It took Bernard Mass' final partner at Whiteworth a long time to conclude that something was amiss.
Chhagan "Jack" Vasoya, an Indian-born pharmacist who linked up with Mass through a classified ad, shook off warnings from Mass' employees--not to mention his own attorney and accountant--in taking on the task of bringing the drug company back to life after its move to San Bernardino.
But while Vasoya struggled for months to regain the drug manufacturing license lost when the company left Gardena, his partner seemed strangely detached. Mass would disappear on paydays, Vasoya recalled. The $500,000 he promised to invest in the company--by then renamed Trans-World Pharmaceuticals--never materialized.

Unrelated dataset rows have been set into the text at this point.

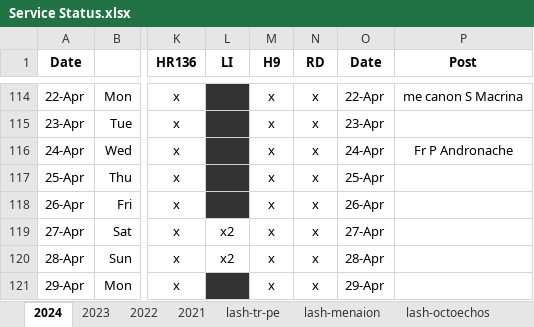
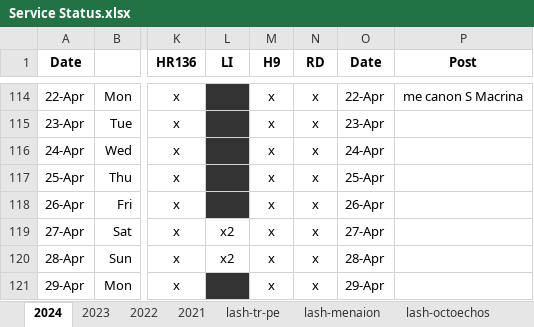
Before and after one commit to AGES-Initiatives/ages-alwb-system, an Excel workbook: net.ages.liturgical.workbench.system/MyWorkFiles/Service Status.xlsx, sheet 2024, drawn as a sheet; only a part is shown, gaps mark what is left out; values as stored, in another font and other column widths than the file's, no borders; the diff names each change by its address in the sheet, - before the commit and + after, or states it on an @@ line.

```diff
--- a/net.ages.liturgical.workbench.system/MyWorkFiles/Service Status.xlsx (sheet 2024)
+++ b/net.ages.liturgical.workbench.system/MyWorkFiles/Service Status.xlsx (sheet 2024)
-P116 (Post): Fr P Andronache
+P116 (Post): (empty)
```
Also changed, not shown: 3 other files.
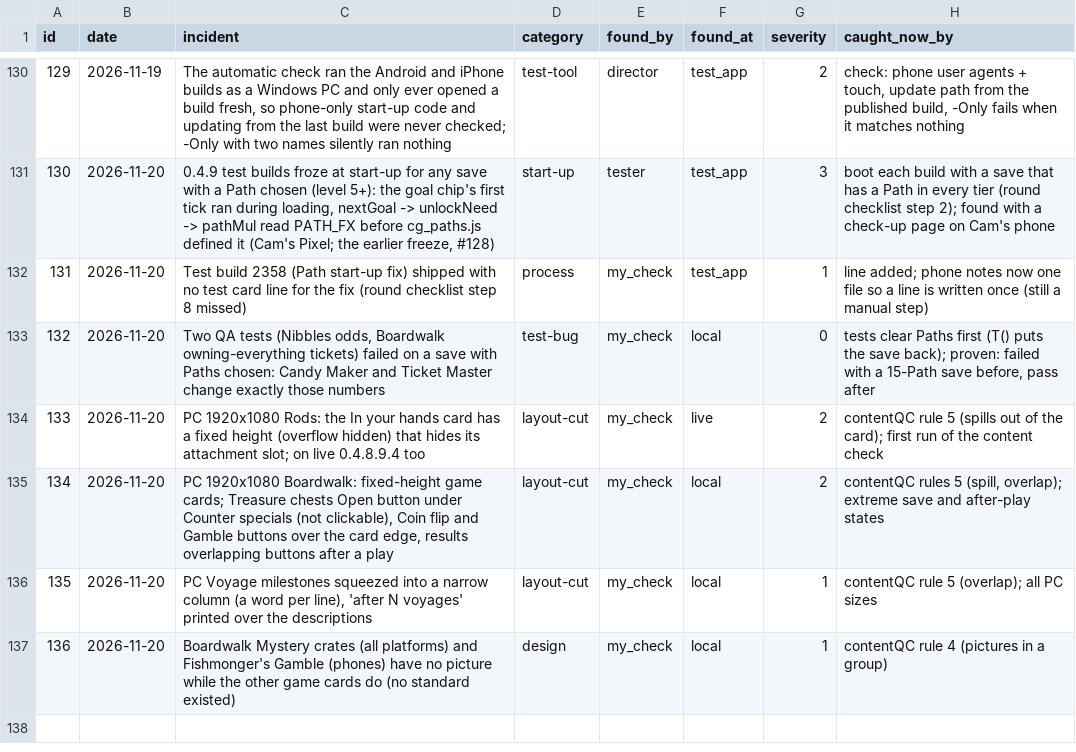
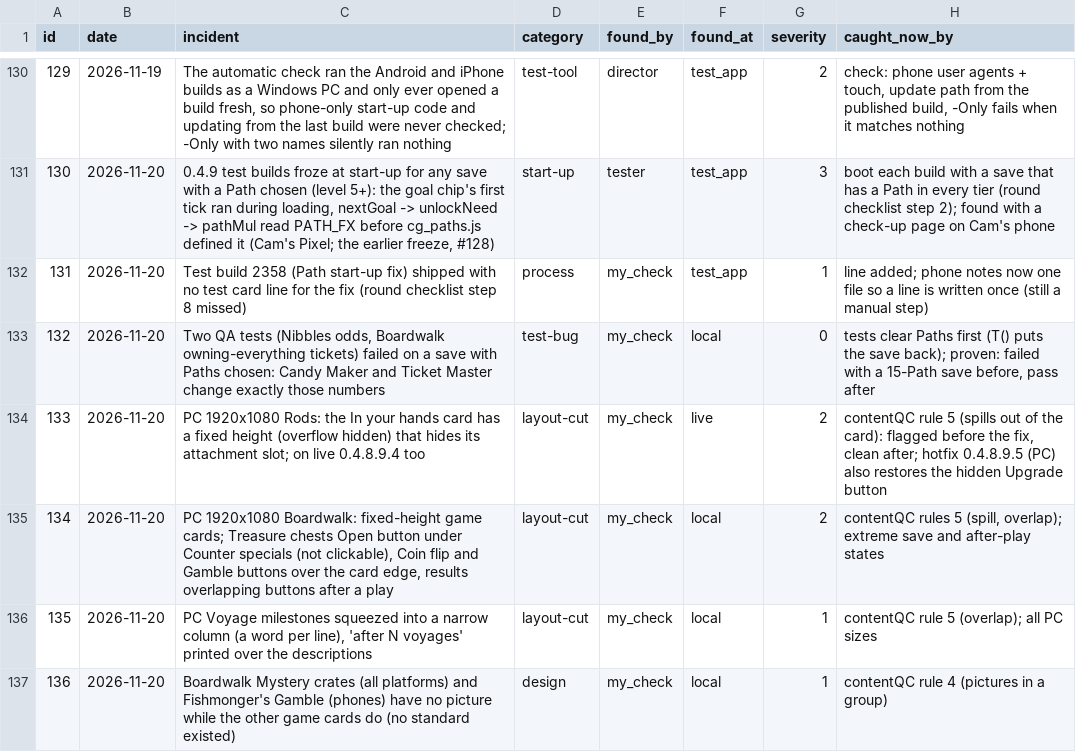
Before and after one commit to sizzentra/driftline, a CSV file: docs/qc_incidents.csv, drawn as a sheet; only a part is shown, gaps mark what is left out.

```diff
--- a/docs/qc_incidents.csv
+++ b/docs/qc_incidents.csv
@@ -133,3 +133,3 @@ id,date,incident,category,found_by,found_at,severity,caught_now_by
 132,2026-11-20,"Two QA tests (Nibbles odds, Boardwalk owning-everything tickets) failed on a save with Paths chosen: Candy Maker and Ticket Master change exactly those numbers",test-bug,my_check,local,0,"tests clear Paths first (T() puts the save back); proven: failed with a 15-Path save before, pass after"
-133,2026-11-20,"PC 1920x1080 Rods: the In your hands card has a fixed height (overflow hidden) that hides its attachment slot; on live 0.4.8.9.4 too",layout-cut,my_check,live,2,"contentQC rule 5 (spills out of the card); first run of the content check"
+133,2026-11-20,"PC 1920x1080 Rods: the In your hands card has a fixed height (overflow hidden) that hides its attachment slot; on live 0.4.8.9.4 too",layout-cut,my_check,live,2,"contentQC rule 5 (spills out of the card): flagged before the fix, clean after; hotfix 0.4.8.9.5 (PC) also restores the hidden Upgrade button"
 134,2026-11-20,"PC 1920x1080 Boardwalk: fixed-height game cards; Treasure chests Open button under Counter specials (not clickable), Coin flip and Gamble buttons over the card edge, results overlapping buttons after a play",layout-cut,my_check,local,2,"contentQC rules 5 (spill, overlap); extreme save and after-play states"
```
Also changed, not shown: 22 other files.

"I realized at one point that Trans-World was a show to show people he is doing a business," said Vasoya, a small, black-haired man with dark eyes and a rich accent. "Several people asked me, 'Is this really a business? Is Bernie really involved in it?' "

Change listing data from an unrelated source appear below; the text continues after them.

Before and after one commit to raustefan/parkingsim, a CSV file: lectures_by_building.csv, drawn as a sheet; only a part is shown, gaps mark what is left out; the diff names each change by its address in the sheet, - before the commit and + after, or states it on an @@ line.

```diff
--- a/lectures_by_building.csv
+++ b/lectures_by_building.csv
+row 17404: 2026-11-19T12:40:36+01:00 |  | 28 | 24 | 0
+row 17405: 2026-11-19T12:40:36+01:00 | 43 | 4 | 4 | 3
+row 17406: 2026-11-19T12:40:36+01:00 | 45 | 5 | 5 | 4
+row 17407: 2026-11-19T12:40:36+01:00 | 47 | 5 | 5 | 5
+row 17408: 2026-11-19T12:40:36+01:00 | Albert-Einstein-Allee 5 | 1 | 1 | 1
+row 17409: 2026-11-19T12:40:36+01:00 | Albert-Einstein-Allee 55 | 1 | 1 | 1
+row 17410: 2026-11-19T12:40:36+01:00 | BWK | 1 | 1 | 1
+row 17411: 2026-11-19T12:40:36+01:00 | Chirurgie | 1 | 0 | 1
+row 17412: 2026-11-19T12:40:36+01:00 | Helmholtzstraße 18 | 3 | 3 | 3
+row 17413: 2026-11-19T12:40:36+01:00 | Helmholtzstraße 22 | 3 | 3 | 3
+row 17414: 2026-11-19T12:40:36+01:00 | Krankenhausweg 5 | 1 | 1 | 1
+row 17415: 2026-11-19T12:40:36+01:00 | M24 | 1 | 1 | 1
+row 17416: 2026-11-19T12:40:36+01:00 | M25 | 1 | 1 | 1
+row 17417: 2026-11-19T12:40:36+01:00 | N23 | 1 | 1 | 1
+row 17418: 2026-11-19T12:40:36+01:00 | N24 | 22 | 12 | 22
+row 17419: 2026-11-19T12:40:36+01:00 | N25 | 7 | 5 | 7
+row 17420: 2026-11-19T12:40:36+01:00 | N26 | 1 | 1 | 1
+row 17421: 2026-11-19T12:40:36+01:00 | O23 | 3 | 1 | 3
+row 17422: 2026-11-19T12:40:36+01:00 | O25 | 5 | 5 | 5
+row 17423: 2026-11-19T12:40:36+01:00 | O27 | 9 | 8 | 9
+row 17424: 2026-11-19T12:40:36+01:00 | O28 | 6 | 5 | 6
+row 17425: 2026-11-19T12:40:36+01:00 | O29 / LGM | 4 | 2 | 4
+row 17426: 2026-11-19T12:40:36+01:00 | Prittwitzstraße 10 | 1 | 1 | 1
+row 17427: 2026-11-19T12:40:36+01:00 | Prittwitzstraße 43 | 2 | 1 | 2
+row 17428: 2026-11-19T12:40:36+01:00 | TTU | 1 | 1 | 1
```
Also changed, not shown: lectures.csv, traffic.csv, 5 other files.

For his $25,000 investment, Vasoya finally had a new license in hand by March, 1990. The state regulators who issued it knew none of the details of Whiteworth's tumultuous past; by law, the Department of Health Services is prohibited from inquiring into the finances of its licensees.